(Web page edit records)
>>>

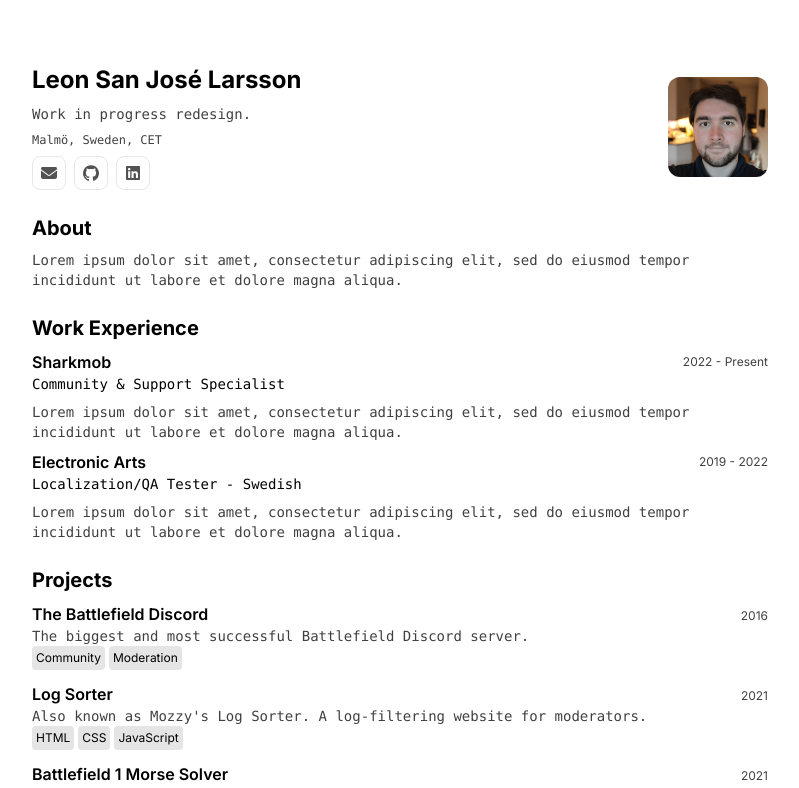
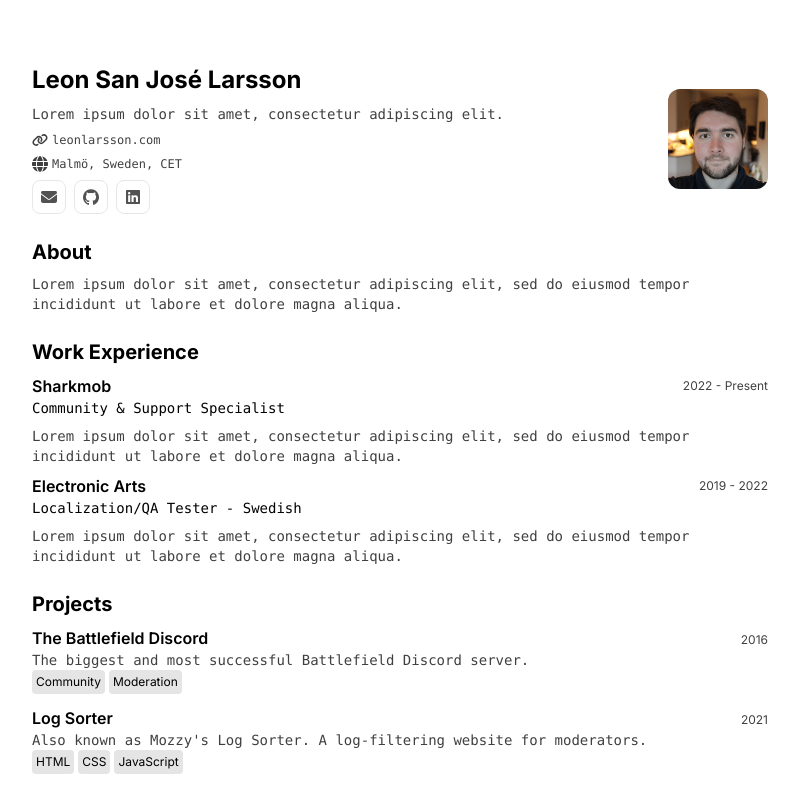
Before and after one commit to leonlarsson/leon-home, a Next.js app: page /cv-new in a window 1280 px wide. Shown: the top 788 px of the page, without its empty margins (240-1039 px from the left). Built offline with nearby package versions, Linux system fonts and the light colour scheme.

Commit message:
cv-new: add link

```diff
--- a/app/(cv-new)/cv-new/page.tsx
+++ b/app/(cv-new)/cv-new/page.tsx
@@ -11,12 +11,17 @@ export default () => {
   return (
     <div className="flex flex-col gap-6">
       {/* Top */}
-      <div className="flex items-center justify-between gap-4">
+      <div className="flex items-center justify-between gap-10">
         <div className="flex flex-col gap-2">
           <h1 className="text-2xl font-bold">Leon San José Larsson</h1>
-          <p className="text-balance font-mono text-sm opacity-75">Work in progress redesign.</p>
-          <Link href="https://www.google.com/maps/place/Malm%C3%B6" target="_blank" className="font-mono text-xs opacity-75 hover:underline">
-            Malmö, Sweden, CET
+          <p className="font-mono text-sm opacity-75">Lorem ipsum dolor sit amet, consectetur adipiscing elit.</p>
+
+          <Link href="https://leonlarsson.com" target="_blank" className="inline-flex items-center gap-1 font-mono text-xs opacity-75 hover:underline">
+            <Icons.link className="size-4" /> leonlarsson.com
+          </Link>
+
+          <Link href="https://www.google.com/maps/place/Malm%C3%B6" target="_blank" className="inline-flex items-center gap-1 font-mono text-xs opacity-75 hover:underline">
+            <Icons.globe className="size-4" /> Malmö, Sweden, CET
           </Link>
 
           {/* Links */}
```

<<<

TASK. Every word of the data should be reproduced exactly; please omit any pictures.

PROBLEM SOLUTION.
Before and after one commit to leonlarsson/leon-home, a Next.js app: page /cv-new in a window 1280 px wide. Shown: the top 788 px of the page, without its empty margins (240-1039 px from the left). Built offline with nearby package versions, Linux system fonts and the light colour scheme.

Commit message:
cv-new: add link

```diff
--- a/app/(cv-new)/cv-new/page.tsx
+++ b/app/(cv-new)/cv-new/page.tsx
@@ -11,12 +11,17 @@ export default () => {
   return (
     <div className="flex flex-col gap-6">
       {/* Top */}
-      <div className="flex items-center justify-between gap-4">
+      <div className="flex items-center justify-between gap-10">
         <div className="flex flex-col gap-2">
           <h1 className="text-2xl font-bold">Leon San José Larsson</h1>
-          <p className="text-balance font-mono text-sm opacity-75">Work in progress redesign.</p>
-          <Link href="https://www.google.com/maps/place/Malm%C3%B6" target="_blank" className="font-mono text-xs opacity-75 hover:underline">
-            Malmö, Sweden, CET
+          <p className="font-mono text-sm opacity-75">Lorem ipsum dolor sit amet, consectetur adipiscing elit.</p>
+
+          <Link href="https://leonlarsson.com" target="_blank" className="inline-flex items-center gap-1 font-mono text-xs opacity-75 hover:underline">
+            <Icons.link className="size-4" /> leonlarsson.com
+          </Link>
+
+          <Link href="https://www.google.com/maps/place/Malm%C3%B6" target="_blank" className="inline-flex items-center gap-1 font-mono text-xs opacity-75 hover:underline">
+            <Icons.globe className="size-4" /> Malmö, Sweden, CET
           </Link>
 
           {/* Links */}
```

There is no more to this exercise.